U.S. geopolitical missteps in 2021, such as the chaotic Afghanistan withdrawal, have emboldened our strategic adversaries, and the U.S. must be willing to retake the lead in hypersonic weapons to put China’s recent advances in check and to reassure allied and partner nations’ confidence in their political–military ties with the U.S.
Recommendations for Washington
The late summer test of the fractional orbital bombardment system with an HGV serves as the latest in a series of wake-up calls for U.S. policymakers about the political and military challenges presented by the People’s Republic of China and the PLA. In response, Washington must act to protect and advance U.S. interests, as well as maintain strategic and conventional deterrence.
As such, Washington should:
- Continue to prioritize the development of HSWs. Until 2014, the U.S. led the world in HSW research, development, test, and evaluation, when defense sequestration budgetary measures forced funding cuts.

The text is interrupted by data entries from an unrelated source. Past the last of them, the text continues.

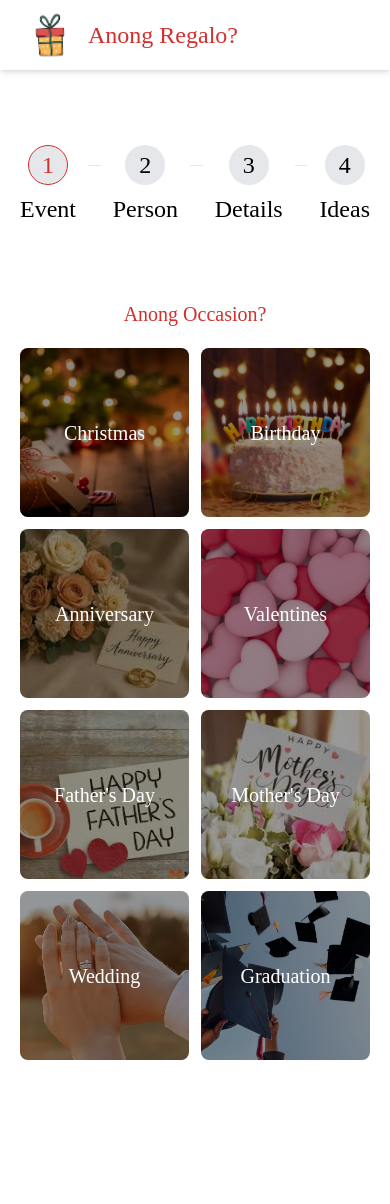
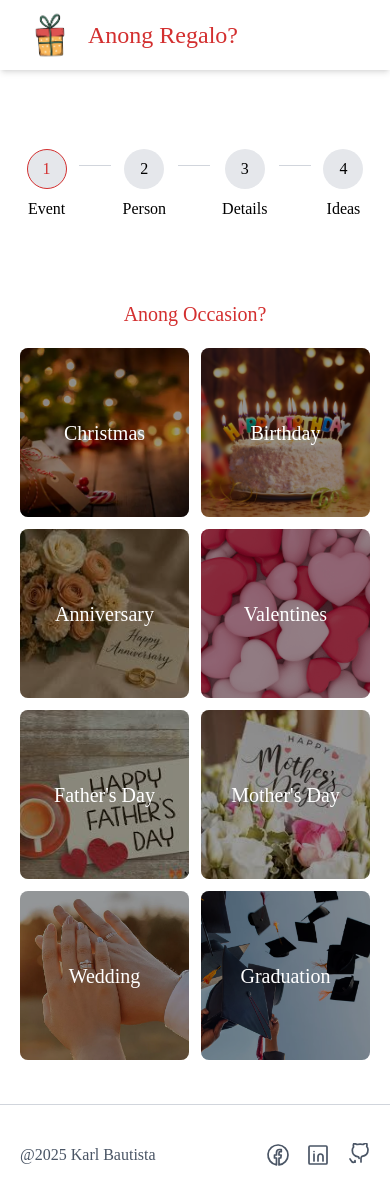
Before and after one commit to KarlBautista/Anong-Regalo-, a React (Vite) app in the folder anong-regalo/: page / in a window 390 px wide. Before the commit the page ends 1104 px from the top, so only its background shows below. Built offline with nearby package versions, Linux system fonts and the light colour scheme.

Commit message:
added logo and responsiveness in footer

```diff
--- a/anong-regalo/index.html
+++ b/anong-regalo/index.html
@@ -2,9 +2,9 @@
 <html lang="en">
   <head>
     <meta charset="UTF-8" />
-    <link rel="icon" type="image/svg+xml" href="/vite.svg" />
+    <link rel="icon" type="image/png" href="/logo.png" />
     <meta name="viewport" content="width=device-width, initial-scale=1.0" />
-    <title>anong-regalo</title>
+    <title>Anong Regalo?</title>
   </head>
   <body>
     <div id="root"></div>
--- a/anong-regalo/src/App.jsx
+++ b/anong-regalo/src/App.jsx
@@ -4,12 +4,14 @@ import './App.css'
 import Header from './components/Header'
 import Occasion from './components/Occasion'
 import Steps from './components/Steps'
+import Footer from './components/Footer'
 function App() {
   return (
     <div className='w-full flex flex-col'>
       <Header />
       <Steps />
       <Occasion />
+      <Footer />
     </div>
   )
 }
--- /dev/null
+++ b/anong-regalo/src/components/Footer.jsx
@@ -0,0 +1,38 @@
+import React from 'react'
+
+const Footer = () => {
+  return (
+  <section className='w-full h-[100px] flex justify-center border-t border-gray-300 '>
+    <div className='w-full md:w-[40%] h-full flex items-center justify-between px-5'>
+            <div>
+                <h1 className='text-1xl text-gray-600'>@2025 Karl Bautista</h1>
+            </div>
+      <div className='flex items-center gap-4'>
+        <a href='https://www.facebook.com/karl.bautista.254770' target='_blank' rel='noreferrer' aria-label='Facebook' className='leading-none text-gray-600 hover:text-[#D32F2F] transition-colors duration-200 focus-visible:outline-none focus-visible:ring-2 focus-visible:ring-[#D32F2F] focus-visible:ring-offset-2 rounded'>
+          <svg viewBox='0 0 24 24' className='w-6 h-6 md:w-10 md:h-10' fill='none' stroke='currentColor' strokeWidth='1.7' strokeLinecap='round' strokeLinejoin='round'>
+            <path d='M22 12a10 10 0 1 0-11.5 9.9V15h-2v-3h2v-2.3c0-2 1.2-3.2 3-3.2.9 0 1.8.2 1.8.2v2h-1c-1 0-1.3.6-1.3 1.3V12h2.2l-.4 3H13v6.9A10 10 0 0 0 22 12Z' />
+          </svg>
+        </a>
+        <a href='https://www.linkedin.com/in/karl-bautista-86417b308/' target='_blank' rel='noreferrer' aria-label='LinkedIn' className='leading-none text-gray-600 hover:text-[#D32F2F] transition-colors duration-200 focus-visible:outline-none focus-visible:ring-2 focus-visible:ring-[#D32F2F] focus-visible:ring-offset-2 rounded'>
+          <svg viewBox='0 0 24 24' className='w-6 h-6 md:w-10 md:h-10' fill='none' stroke='currentColor' strokeWidth='1.7' strokeLinecap='round' strokeLinejoin='round'>
+            <path d='M4 3h16a1 1 0 0 1 1 1v16a1 1 0 0 1-1 1H4a1 1 0 0 1-1-1V4a1 1 0 0 1 1-1Z' />
+            <path d='M8 11v7' />
+            <path d='M8 8.5h0.01' />
+            <path d='M12 18v-4.2c0-1.7 1-2.8 2.5-2.8S17 12 17 13.8V18' />
+          </svg>
+        </a>
+        <a href='https://github.com/KarlBautista' target='_blank' rel='noreferrer' aria-label='GitHub' className='leading-none text-gray-600 hover:text-[#D32F2F] transition-colors duration-200 focus-visible:outline-none focus-visible:ring-2 focus-visible:ring-[#D32F2F] focus-visible:ring-offset-2 rounded'>
+          <svg viewBox='0 0 24 24' className='w-6 h-6 md:w-10 md:h-10' fill='none' stroke='currentColor' strokeWidth='1.7' strokeLinecap='round' strokeLinejoin='round'>
+            <path d='M9 19c-4 1.5-4-2.5-5-3' />
+            <path d='M15 19v-3.5c0-1 .3-1.7.9-2.2 3-.3 6.1-1.5 6.1-6.5 0-1.3-.5-2.4-1.3-3.3.1-.3.6-1.6-.1-3.3 0 0-1.1-.3-3.4 1.3a11.7 11.7 0 0 0-6.2 0C8.8.4 7.7.7 7.7.7c-.7 1.7-.2 3-.1 3.3C6.8 4.9 6.3 6 6.3 7.3c0 5 3.1 6.2 6.1 6.5.4.4.6.9.7 1.5' />
+            <path d='M9 19v-1.5' />
+          </svg>
+        </a>
+            </div>
+        </div>
+
+    </section>
+  )
+}
+
+export default Footer
--- a/anong-regalo/src/components/OccassionBox.jsx
+++ b/anong-regalo/src/components/OccassionBox.jsx
@@ -3,7 +3,7 @@ import React from 'react'
 const OccassionBox = ({ background, title, url }) => {
 
     const handleOnClick = () => {
-        alert("hello" + url);
+        alert(`${title} to, bukas ko na lagyan function hihi`);
     }
   return (
     <div
--- a/anong-regalo/src/components/Steps.jsx
+++ b/anong-regalo/src/components/Steps.jsx
@@ -5,25 +5,25 @@ const Steps = () => {
     <section className='w-full h-[150px] flex justify-center mt-10 px-3'>
         <div className='w-full h-full md:w-[40%] flex items-center  justify-center px-2'>
             <div className='flex flex-col items-center gap-2 '>
-                <div className='w-[40px] h-[40px] md:w-[60px] md:h-[60px] bg-gray-200 rounded-full flex justify-center items-center text-2xl text-[#D32F2F] border border-[#D32F2F]'>1</div>
-                <p className='text-2xl'>Event</p>
+                <div className='w-[40px] h-[40px] md:w-[60px] md:h-[60px] bg-gray-200 rounded-full flex justify-center items-center text-1xl md:text-2xl text-[#D32F2F] border border-[#D32F2F]'>1</div>
+                <p className='text-1xl md:text-2xl'>Event</p>
             </div>
-            <div className='h-[1px] w-[200px] bg-gray-200 mb-10 ml-3 mr-3'></div>
+            <div className='h-px w-8 sm:w-16 md:w-[200px] bg-gray-300 mb-10 ml-3 mr-3 shrink-0'></div>
             <div className='flex flex-col items-center gap-2 '>
-                <div className='w-[40px] h-[40px] md:w-[60px] md:h-[60px] bg-gray-200 rounded-full flex justify-center items-center text-2xl'>2</div>
-                <p className='text-2xl'>Person</p>
+                <div className='w-[40px] h-[40px] md:w-[60px] md:h-[60px] bg-gray-200 rounded-full flex justify-center items-center text-1xl md:text-2xl'>2</div>
+                <p className='text-1xl md:text-2xl'>Person</p>
             </div>
 
-             <div className='h-[1px] w-[200px] bg-gray-200 mb-10 ml-3 mr-3'></div>
+             <div className='h-px w-8 sm:w-16 md:w-[200px] bg-gray-300 mb-10 ml-3 mr-3 shrink-0'></div>
             <div className='flex flex-col items-center gap-2 '>
-                <div className='w-[40px] h-[40px] md:w-[60px] md:h-[60px] bg-gray-200 rounded-full flex justify-center items-center text-2xl'>3</div>
-                <p className='text-2xl'>Details</p>
+                <div className='w-[40px] h-[40px] md:w-[60px] md:h-[60px] bg-gray-200 rounded-full flex justify-center items-center text-1xl md:text-2xl'>3</div>
+                <p className='text-1xl md:text-2xl'>Details</p>
             </div>
 
-                 <div className='h-[1px] w-[200px] bg-gray-200 mb-10 ml-3 mr-3'></div>
+                 <div className='h-px w-8 sm:w-16 md:w-[200px] bg-gray-300 mb-10 ml-3 mr-3 shrink-0'></div>
             <div className='flex flex-col items-center gap-2 '>
-                <div className='w-[40px] h-[40px] md:w-[60px] md:h-[60px] bg-gray-200 rounded-full flex justify-center items-center text-2xl'>4</div>
-                <p className='text-2xl'>Ideas</p>
+                <div className='w-[40px] h-[40px] md:w-[60px] md:h-[60px] bg-gray-200 rounded-full flex justify-center items-center text-1xl md:text-2xl'>4</div>
+                <p className='text-1xl md:text-2xl'>Ideas</p>
             </div>
 
         </div>
```
Also changed, not shown: anong-regalo/public/logo.png (added).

The U.S. Navy, Air Force, and Army are working on HSW programs, and these programs should continue to be fully funded, not merely to counter Chinese (and Russian) advances in HSWs, but to accelerate past them. When mutually beneficial, the United States should engage and work with allies on developing these capabilities.
- Develop and deploy a comprehensive, layered missile defense system.Alongside offensive hypersonic capabilities, the U.S. must continue to develop and deploy a comprehensive, layered missile defense system to counter Russian and Chinese offensive HSWs. This should include the development of a space-based sensor layer to improve the capability to acquire, track, and destroy these weapons. Once again, when mutually beneficial, the United States should engage and work with allies on developing these capabilities.

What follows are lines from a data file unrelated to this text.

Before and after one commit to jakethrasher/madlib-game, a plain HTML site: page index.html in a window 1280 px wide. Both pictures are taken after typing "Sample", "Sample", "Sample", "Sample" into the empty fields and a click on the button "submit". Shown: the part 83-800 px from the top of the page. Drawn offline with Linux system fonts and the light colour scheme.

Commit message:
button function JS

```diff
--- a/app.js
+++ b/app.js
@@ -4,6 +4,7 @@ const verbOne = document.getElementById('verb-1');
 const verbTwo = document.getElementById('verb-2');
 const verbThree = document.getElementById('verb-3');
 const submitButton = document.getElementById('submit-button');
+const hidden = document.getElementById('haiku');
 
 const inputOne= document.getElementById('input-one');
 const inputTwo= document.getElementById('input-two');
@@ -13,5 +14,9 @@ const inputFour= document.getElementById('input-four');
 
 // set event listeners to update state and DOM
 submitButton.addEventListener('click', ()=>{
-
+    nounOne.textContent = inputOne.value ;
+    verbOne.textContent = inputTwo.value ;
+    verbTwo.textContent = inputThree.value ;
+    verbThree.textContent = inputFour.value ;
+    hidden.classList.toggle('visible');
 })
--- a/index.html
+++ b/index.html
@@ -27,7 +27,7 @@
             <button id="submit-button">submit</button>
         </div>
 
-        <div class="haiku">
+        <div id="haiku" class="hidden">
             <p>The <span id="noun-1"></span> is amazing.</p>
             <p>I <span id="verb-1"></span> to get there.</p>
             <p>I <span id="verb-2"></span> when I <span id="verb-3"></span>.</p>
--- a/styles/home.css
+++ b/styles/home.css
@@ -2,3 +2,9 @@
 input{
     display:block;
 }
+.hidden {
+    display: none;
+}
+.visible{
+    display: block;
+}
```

- Continue to recapitalize and modernize U.S. conventional forces for great-power competition with China. The goal is to enhance U.S. conventional deterrence in the Indo–Pacific region, especially on issues involving Taiwan, the Korean Peninsula, the South China Sea, and other regional territorial disputes, thus reducing the likelihood of any conflict that could escalate from the conventional to the strategic warfare domain.
- Modernize strategic forces by adequately funding U.S. nuclear weapons modernization programs and the infrastructure supporting them.Washington must accept the fact that a modern and flexible nuclear force structure is the best way to deter nuclear attack on the United States.
- Seek strategic stability talks with China with the purpose of more fully understanding Chinese intentions and doctrine. This is particularly important with regard to hypersonics and China’s unprecedented nuclear enterprise growth. Diplomacy and dialogue are critical elements involved in avoiding the chance for misperceptions, miscommunications, and mistakes that could have dire consequences for both sides.
The United States could—and should—quickly catch up with Chinese and Russian advances in offensive hypersonic weapons. It is an important undertaking for both conventional and strategic stability in a time when there are growing questions about U.S. leadership in the world.
China’s launch this summer may not be exactly a near-Sputnik moment, as the Chairman of the Joint Chiefs of Staff recently suggested,12 but it is certainly a hypersonic shot across the bow of the American ship of state.
Peter Brookes is Senior Research Fellow for Weapons of Mass Destruction and Counter Proliferation in the Center for National Defense, of the Kathryn and Shelby Cullom Davis Institute, at The Heritage Foundation. John Venable is Senior Research Fellow for Defense Policy in the Center for National Defense.